Dialogue with Lord Browne
Energy, Feature, Green, Interviews
September 5, 2019, 5:22 am
1. Was Beyond Petroleum too early, too bold, and too fast for the industry 20 years ago?
‘Beyond Petroleum’ certainly did not feel fast at the time; it was the product of almost a decade of thinking, listening and consultation both within BP and with stakeholders and experts outside the company. It was a reflection of the journey the company had been on, and the path we planned to take. When BP became the first IOC to acknowledge the threat posed by climate change
in 1997, we were accused by our competitors of having ‘left the church’. Within a decade, however, there was widespread acceptance across the industry that man-made climate change was happening, and that we had to be part of the solution. So in that respect, I wish Beyond Petroleum had come sooner, and that we had been even bolder in our efforts to go beyond hydrocarbons. However, much of the infrastructure, policy, public opinion and investor appetite needed to go really ‘beyond petroleum’ was not yet in place. Things are different now.
2. Is the role of an IOC to deliver shareholder value, or to drive positive change?
The role of any business is to deliver value, both to its shareholders and to the societies in which it operates. If it only does one of these, it will not last for long. When you look at history, business has always been an engine of human progress. It is the only institution capable of delivering solutions to society’s biggest challenges, such as climate change. That is why I have always rejected ‘shareholder value theory’ as incomplete. After all, people do not come to work every day simply to make other people richer. They want to improve the future of humanity.
3. What are the technologies that have failed to deliver on their promise in the last two decades?

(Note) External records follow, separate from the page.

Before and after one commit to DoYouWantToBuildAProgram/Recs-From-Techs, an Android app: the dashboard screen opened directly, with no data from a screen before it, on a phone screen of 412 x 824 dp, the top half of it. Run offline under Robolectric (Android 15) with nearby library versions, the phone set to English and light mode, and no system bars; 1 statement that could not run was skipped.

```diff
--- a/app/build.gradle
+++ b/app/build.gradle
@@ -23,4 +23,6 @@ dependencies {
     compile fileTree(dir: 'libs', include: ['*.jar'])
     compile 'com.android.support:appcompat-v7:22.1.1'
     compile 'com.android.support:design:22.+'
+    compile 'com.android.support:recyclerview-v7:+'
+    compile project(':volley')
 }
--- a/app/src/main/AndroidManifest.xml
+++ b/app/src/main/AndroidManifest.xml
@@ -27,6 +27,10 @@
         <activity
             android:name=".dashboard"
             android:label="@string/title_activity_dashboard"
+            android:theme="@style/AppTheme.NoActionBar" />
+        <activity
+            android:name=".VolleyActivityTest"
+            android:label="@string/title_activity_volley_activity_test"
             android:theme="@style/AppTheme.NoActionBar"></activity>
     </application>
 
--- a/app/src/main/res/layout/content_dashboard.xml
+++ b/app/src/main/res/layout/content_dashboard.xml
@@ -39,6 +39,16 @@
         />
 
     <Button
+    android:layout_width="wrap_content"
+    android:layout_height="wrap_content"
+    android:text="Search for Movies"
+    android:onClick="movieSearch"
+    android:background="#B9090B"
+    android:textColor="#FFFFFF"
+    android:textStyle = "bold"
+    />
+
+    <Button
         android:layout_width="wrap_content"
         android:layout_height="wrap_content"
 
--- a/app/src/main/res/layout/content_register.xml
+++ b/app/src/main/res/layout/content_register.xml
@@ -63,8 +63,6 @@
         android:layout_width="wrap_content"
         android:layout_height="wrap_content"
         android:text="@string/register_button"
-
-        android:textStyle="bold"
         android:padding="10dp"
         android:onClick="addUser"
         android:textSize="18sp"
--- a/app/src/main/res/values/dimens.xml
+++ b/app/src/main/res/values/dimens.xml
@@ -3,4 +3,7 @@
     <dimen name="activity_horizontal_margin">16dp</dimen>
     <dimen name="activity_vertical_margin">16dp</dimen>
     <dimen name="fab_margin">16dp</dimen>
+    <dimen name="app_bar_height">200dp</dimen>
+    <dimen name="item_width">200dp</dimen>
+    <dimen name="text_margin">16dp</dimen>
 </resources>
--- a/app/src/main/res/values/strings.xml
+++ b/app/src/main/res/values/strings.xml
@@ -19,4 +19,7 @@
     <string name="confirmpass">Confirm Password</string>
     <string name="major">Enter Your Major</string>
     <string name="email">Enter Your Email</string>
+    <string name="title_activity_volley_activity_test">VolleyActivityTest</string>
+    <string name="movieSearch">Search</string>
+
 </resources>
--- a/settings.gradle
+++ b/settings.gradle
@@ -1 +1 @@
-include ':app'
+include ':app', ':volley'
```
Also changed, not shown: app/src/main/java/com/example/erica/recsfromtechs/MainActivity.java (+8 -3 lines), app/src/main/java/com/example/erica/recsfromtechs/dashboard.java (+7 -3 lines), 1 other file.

The biggest disappointment has undoubtedly been nuclear energy. When I was growing up, we all thought that nuclear power would be the magic bullet that would provide safe, secure and sustainable energy. But it never took off in a big way. A small number of high-profile major accidents contributed to the perception that it was dangerous, although nuclear power remains the safest form of energy.

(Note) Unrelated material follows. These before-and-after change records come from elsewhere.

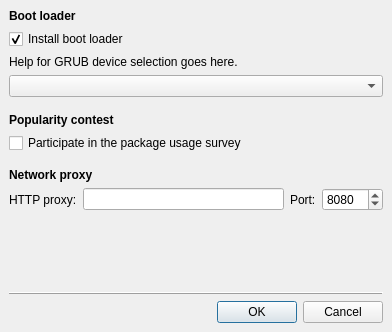
Qt form gui/qt/advanceddialog.ui (chenhan1218/ubiquity) before a commit.
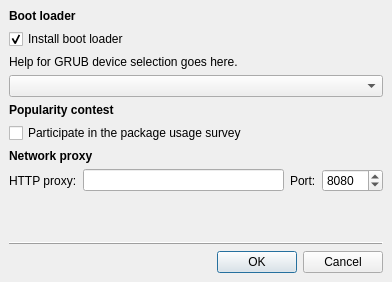
The same form after that commit.

What changed in the file:
```diff
--- a/gui/qt/advanceddialog.ui
+++ b/gui/qt/advanceddialog.ui
@@ -1,12 +1,12 @@
 <ui version="4.0" >
  <class>AdvancedDialog</class>
- <widget class="QDialog" name="AdvancedDialog" >
-  <property name="geometry" >
+ <widget class="QDialog" name="AdvancedDialog">
+  <property name="geometry">
    <rect>
     <x>0</x>
     <y>0</y>
     <width>392</width>
-    <height>332</height>
+    <height>282</height>
    </rect>
   </property>
   <property name="sizePolicy" >
```
Left out of the diff: 141 changed lines with no effect on the pictures.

These concerns about safety have helped to make nuclear power the only source of energy which has become more expensive over time. There is great excitement about small modular reactors, which have great potential. Nuclear fusion, on the other hand, seems many, many decades away.
4. Are policy makers doing enough to help businesses deliver better energy?

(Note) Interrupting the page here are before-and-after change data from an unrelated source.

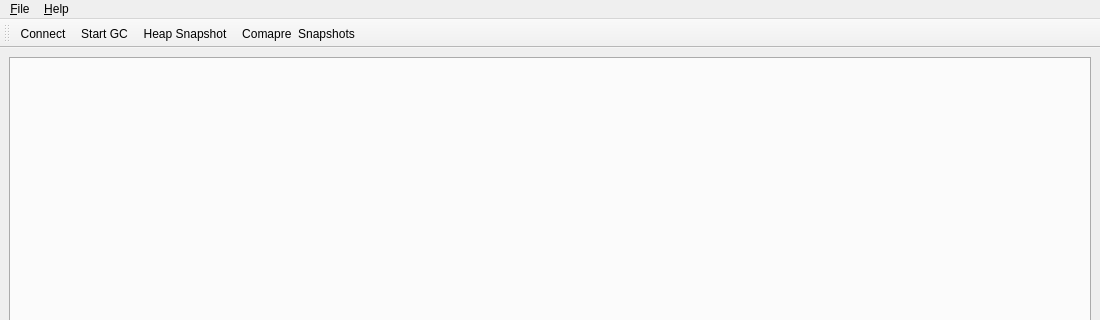
First picture: the form in rbkit-lib/rbkitmainwindow.ui, repository codemancers/rbkit-client, before the edit; both pictures show x 0 to 1100 and y 0 to 320 of the 1100 by 840 pixel window.
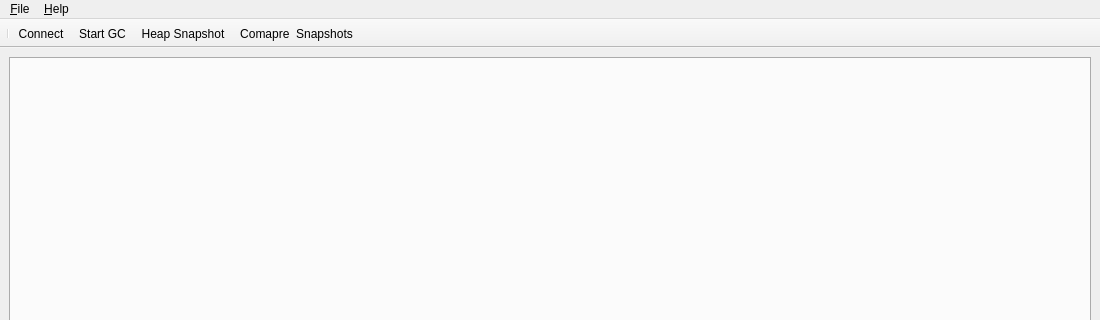
Second picture: the form after the edit. Icons and pictures are not drawn.

Commit message: Make text and icons appear

Diff of the .ui file:
```diff
--- a/rbkit-lib/rbkitmainwindow.ui
+++ b/rbkit-lib/rbkitmainwindow.ui
@@ -67,12 +67,28 @@
    <property name="windowTitle">
     <string>toolBar</string>
    </property>
+   <property name="movable">
+    <bool>false</bool>
+   </property>
+   <property name="iconSize">
+    <size>
+     <width>16</width>
+     <height>16</height>
+    </size>
+   </property>
+   <property name="toolButtonStyle">
+    <enum>Qt::ToolButtonTextBesideIcon</enum>
+   </property>
+   <property name="floatable">
+    <bool>false</bool>
+   </property>
    <attribute name="toolBarArea">
     <enum>TopToolBarArea</enum>
    </attribute>
    <attribute name="toolBarBreak">
     <bool>false</bool>
    </attribute>
+   <addaction name="separator"/>
    <addaction name="action_Connect"/>
    <addaction name="action_Trigger_GC"/>
    <addaction name="actionHeap_Snapshot"/>
```
Left out of the diff: 4 changed lines with no effect on the pictures.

Public policy has done remarkable things for the development and deployment of new energy technologies. The cost of solar generation capacity, for example, has fallen by more than 99 per cent over the past forty years. That is the result of private sector innovation, supported by a policy environment which has encouraged deployment. Solar has now reached a tipping point, where the cost of its electricity rivals that produced from coal or gas, even without subsidy. This means that the role of public policy clearly has to evolve. For more than twenty years, I have argued that a global carbon tax, applied universally and equitably, is the most important thing we could do to tackle the problem of climate change. I continue to make that case.